RECORDS SUPPLIED
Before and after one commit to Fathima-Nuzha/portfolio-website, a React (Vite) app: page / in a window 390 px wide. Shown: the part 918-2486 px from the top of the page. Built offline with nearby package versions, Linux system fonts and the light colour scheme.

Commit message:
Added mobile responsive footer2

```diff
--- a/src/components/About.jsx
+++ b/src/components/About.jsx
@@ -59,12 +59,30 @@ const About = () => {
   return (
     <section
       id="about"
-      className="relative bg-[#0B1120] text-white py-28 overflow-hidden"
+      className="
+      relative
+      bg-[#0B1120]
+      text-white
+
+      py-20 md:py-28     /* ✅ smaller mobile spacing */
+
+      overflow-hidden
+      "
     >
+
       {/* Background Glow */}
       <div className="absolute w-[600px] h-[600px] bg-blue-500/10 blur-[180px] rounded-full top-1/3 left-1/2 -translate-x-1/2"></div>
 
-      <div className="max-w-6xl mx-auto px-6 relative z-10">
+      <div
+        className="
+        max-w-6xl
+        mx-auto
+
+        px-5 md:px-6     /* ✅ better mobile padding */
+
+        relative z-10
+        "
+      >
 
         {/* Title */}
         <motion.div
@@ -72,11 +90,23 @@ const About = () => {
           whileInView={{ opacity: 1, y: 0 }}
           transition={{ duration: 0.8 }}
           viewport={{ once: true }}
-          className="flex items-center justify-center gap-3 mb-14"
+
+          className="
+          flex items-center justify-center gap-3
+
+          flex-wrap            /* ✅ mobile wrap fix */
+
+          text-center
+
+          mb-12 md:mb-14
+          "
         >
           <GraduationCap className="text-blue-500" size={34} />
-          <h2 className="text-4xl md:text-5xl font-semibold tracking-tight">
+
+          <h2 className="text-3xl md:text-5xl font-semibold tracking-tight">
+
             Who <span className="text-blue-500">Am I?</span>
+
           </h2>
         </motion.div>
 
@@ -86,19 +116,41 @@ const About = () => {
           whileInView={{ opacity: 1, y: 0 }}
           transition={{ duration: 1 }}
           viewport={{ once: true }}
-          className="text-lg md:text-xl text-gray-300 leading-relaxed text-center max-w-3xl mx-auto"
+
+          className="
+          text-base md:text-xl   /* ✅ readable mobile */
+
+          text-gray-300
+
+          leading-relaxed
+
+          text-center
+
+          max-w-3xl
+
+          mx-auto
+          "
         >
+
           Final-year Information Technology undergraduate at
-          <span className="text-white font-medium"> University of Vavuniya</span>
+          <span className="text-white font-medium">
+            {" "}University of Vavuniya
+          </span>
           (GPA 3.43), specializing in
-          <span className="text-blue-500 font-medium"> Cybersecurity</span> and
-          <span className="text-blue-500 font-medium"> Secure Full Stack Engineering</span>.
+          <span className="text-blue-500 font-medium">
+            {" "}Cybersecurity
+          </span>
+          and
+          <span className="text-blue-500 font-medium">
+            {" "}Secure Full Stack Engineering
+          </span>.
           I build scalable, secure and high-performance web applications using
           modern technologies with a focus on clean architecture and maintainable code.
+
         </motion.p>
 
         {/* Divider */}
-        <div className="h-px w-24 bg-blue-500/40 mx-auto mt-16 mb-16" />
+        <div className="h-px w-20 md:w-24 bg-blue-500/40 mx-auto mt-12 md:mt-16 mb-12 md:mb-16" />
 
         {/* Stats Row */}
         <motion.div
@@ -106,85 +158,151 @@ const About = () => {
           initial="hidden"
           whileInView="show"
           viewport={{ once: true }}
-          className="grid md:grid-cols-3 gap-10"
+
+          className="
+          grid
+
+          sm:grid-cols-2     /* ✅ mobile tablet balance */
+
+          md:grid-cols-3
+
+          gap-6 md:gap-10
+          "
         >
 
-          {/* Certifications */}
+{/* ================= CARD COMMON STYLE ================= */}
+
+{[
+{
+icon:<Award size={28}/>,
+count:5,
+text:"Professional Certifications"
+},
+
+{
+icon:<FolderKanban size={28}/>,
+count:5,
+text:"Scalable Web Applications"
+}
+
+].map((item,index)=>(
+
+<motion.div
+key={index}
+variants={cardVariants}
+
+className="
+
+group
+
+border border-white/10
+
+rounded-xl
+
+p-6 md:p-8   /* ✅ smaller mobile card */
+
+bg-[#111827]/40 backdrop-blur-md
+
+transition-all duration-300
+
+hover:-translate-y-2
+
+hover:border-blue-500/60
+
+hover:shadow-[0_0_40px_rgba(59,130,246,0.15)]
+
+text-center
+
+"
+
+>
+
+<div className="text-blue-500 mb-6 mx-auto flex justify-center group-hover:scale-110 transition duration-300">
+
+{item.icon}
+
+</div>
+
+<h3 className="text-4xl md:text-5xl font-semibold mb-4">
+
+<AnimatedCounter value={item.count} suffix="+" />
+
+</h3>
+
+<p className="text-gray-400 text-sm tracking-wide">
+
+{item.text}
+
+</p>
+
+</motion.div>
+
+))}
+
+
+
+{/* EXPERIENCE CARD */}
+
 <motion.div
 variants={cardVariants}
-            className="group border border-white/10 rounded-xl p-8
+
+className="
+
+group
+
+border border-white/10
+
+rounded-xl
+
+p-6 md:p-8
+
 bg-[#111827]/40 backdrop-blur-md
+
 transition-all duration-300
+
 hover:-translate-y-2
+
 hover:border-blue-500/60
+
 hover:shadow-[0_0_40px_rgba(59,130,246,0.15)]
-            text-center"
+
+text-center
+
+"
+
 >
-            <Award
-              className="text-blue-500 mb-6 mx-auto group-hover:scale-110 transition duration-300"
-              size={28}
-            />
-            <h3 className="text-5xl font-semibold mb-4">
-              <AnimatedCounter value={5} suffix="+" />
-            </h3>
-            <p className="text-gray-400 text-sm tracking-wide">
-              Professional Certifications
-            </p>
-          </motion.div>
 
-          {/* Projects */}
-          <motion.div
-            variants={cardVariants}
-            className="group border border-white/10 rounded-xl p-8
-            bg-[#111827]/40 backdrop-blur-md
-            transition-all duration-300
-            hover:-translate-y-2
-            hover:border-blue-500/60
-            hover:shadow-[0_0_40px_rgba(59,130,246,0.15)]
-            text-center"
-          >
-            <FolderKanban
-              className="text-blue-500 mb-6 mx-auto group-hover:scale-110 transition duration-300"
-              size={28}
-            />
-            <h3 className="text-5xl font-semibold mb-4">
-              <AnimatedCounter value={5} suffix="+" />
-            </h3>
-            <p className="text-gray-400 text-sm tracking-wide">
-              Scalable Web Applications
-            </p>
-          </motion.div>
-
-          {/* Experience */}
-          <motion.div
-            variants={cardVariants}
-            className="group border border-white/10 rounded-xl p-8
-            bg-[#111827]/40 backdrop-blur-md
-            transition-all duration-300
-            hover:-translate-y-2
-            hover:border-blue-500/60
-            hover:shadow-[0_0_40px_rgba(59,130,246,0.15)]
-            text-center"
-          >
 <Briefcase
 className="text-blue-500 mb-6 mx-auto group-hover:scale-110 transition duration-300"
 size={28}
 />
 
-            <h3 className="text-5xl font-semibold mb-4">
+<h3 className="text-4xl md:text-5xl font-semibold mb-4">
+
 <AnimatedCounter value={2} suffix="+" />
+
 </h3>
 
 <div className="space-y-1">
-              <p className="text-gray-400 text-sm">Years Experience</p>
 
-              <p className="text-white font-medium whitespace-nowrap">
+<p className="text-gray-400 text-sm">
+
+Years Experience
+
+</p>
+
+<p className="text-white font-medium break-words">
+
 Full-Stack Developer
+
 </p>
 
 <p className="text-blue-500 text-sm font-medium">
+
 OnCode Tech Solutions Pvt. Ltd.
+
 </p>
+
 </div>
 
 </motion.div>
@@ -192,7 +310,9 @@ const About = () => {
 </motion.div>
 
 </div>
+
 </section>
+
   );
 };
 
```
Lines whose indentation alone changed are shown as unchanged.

YOUR INSTRUCTIONS
Lines with the string "shadow": say how many appear in the entries above, giving the number alone.

OUTPUT OF THE TASK
4